▶ _PROBLEM_: Images do not belong in the copy. Set down all the entries exactly.

▶ _AVAILABLE RECORDS_:
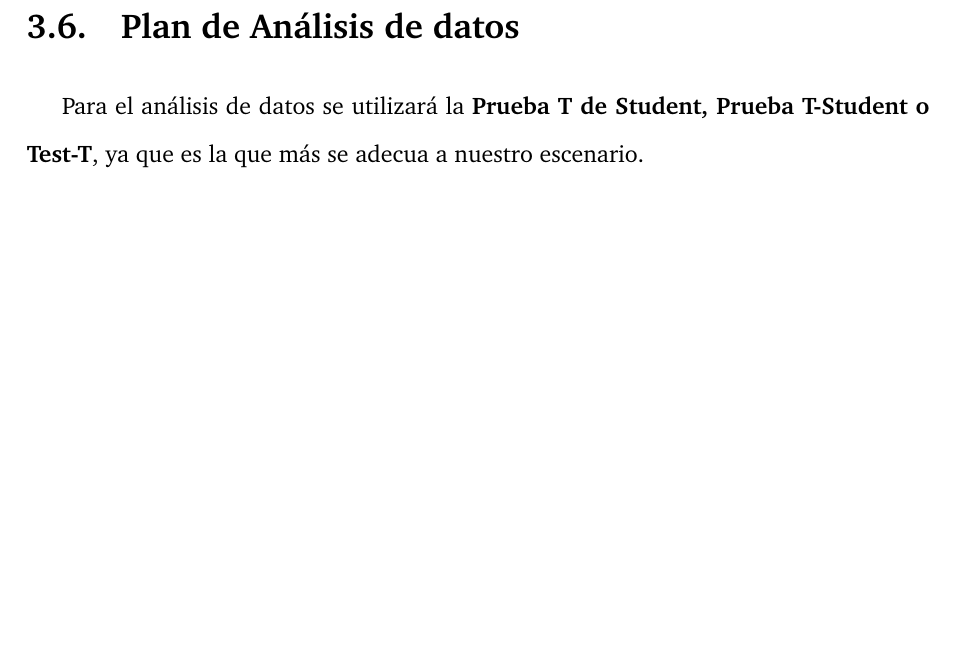
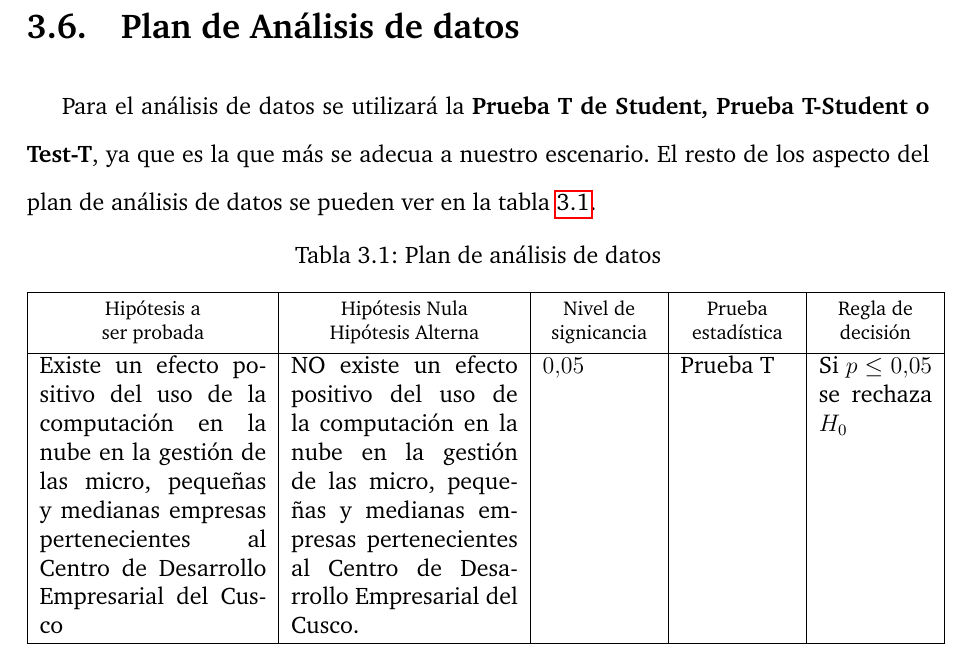
Before and after one commit to alexove/Tesis, a LaTeX thesis (Tesis.tex, which reads Capitulos/03-Metodo.tex): part of page 55 of 61, cut so that both start at the same text, the shorter picture padded with empty space. Compiled offline with pdfLaTeX; a LaTeX package or settings file that is missing is left out.

Commit message:
Agregado tabla de analisis de datos

```diff
--- a/Capitulos/03-Metodo.tex
+++ b/Capitulos/03-Metodo.tex
@@ -99,4 +99,21 @@ como instrumentos específicos las \textbf{fichas de trabajo} y \textbf{encuesta
 
 \section{Plan de Análisis de datos}
 Para el análisis de datos se utilizará la \textbf{Prueba T de Student, Prueba
-T-Student o Test-T}, ya que es la que más se adecua a nuestro escenario.
+T-Student o Test-T}, ya que es la que más se adecua a nuestro escenario. El resto
+de los aspecto del plan de análisis de datos se pueden ver en la tabla \ref{t:analisis_datos}.
+
+\begin{table}[htbp]
+\centering
+\caption{Plan de análisis de datos}
+\label{t:analisis_datos}
+\begin{tabular}{|p{4cm}|p{4cm}|p{2cm}|p{2cm}|p{2cm}|}
+  \hline
+\thead{Hipótesis a \\ser probada} & \thead{Hipótesis Nula \\Hipótesis Alterna} & \thead{Nivel de \\signicancia} & \thead{Prueba \\estadística} & \thead{Regla de \\decisión} \\ \hline
+Existe un efecto positivo del uso de la computación en la nube en la gestión de las micro,
+pequeñas y medianas empresas pertenecientes al Centro de Desarrollo Empresarial del Cusco &
+NO existe un efecto positivo del uso de la computación en la nube en la gestión
+de las micro, pequeñas y medianas empresas pertenecientes al Centro de Desarrollo
+Empresarial del Cusco. &
+$0.05$ & Prueba T & Si $p \leq 0.05$ se rechaza $H_0$\\ \hline
+\end{tabular}
+\end{table}
```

▶ _TASK RESPONSE_:
Before and after one commit to alexove/Tesis, a LaTeX thesis (Tesis.tex, which reads Capitulos/03-Metodo.tex): part of page 55 of 61, cut so that both start at the same text, the shorter picture padded with empty space. Compiled offline with pdfLaTeX; a LaTeX package or settings file that is missing is left out.

Commit message:
Agregado tabla de analisis de datos

```diff
--- a/Capitulos/03-Metodo.tex
+++ b/Capitulos/03-Metodo.tex
@@ -99,4 +99,21 @@ como instrumentos específicos las \textbf{fichas de trabajo} y \textbf{encuesta
 
 \section{Plan de Análisis de datos}
 Para el análisis de datos se utilizará la \textbf{Prueba T de Student, Prueba
-T-Student o Test-T}, ya que es la que más se adecua a nuestro escenario.
+T-Student o Test-T}, ya que es la que más se adecua a nuestro escenario. El resto
+de los aspecto del plan de análisis de datos se pueden ver en la tabla \ref{t:analisis_datos}.
+
+\begin{table}[htbp]
+\centering
+\caption{Plan de análisis de datos}
+\label{t:analisis_datos}
+\begin{tabular}{|p{4cm}|p{4cm}|p{2cm}|p{2cm}|p{2cm}|}
+  \hline
+\thead{Hipótesis a \\ser probada} & \thead{Hipótesis Nula \\Hipótesis Alterna} & \thead{Nivel de \\signicancia} & \thead{Prueba \\estadística} & \thead{Regla de \\decisión} \\ \hline
+Existe un efecto positivo del uso de la computación en la nube en la gestión de las micro,
+pequeñas y medianas empresas pertenecientes al Centro de Desarrollo Empresarial del Cusco &
+NO existe un efecto positivo del uso de la computación en la nube en la gestión
+de las micro, pequeñas y medianas empresas pertenecientes al Centro de Desarrollo
+Empresarial del Cusco. &
+$0.05$ & Prueba T & Si $p \leq 0.05$ se rechaza $H_0$\\ \hline
+\end{tabular}
+\end{table}
```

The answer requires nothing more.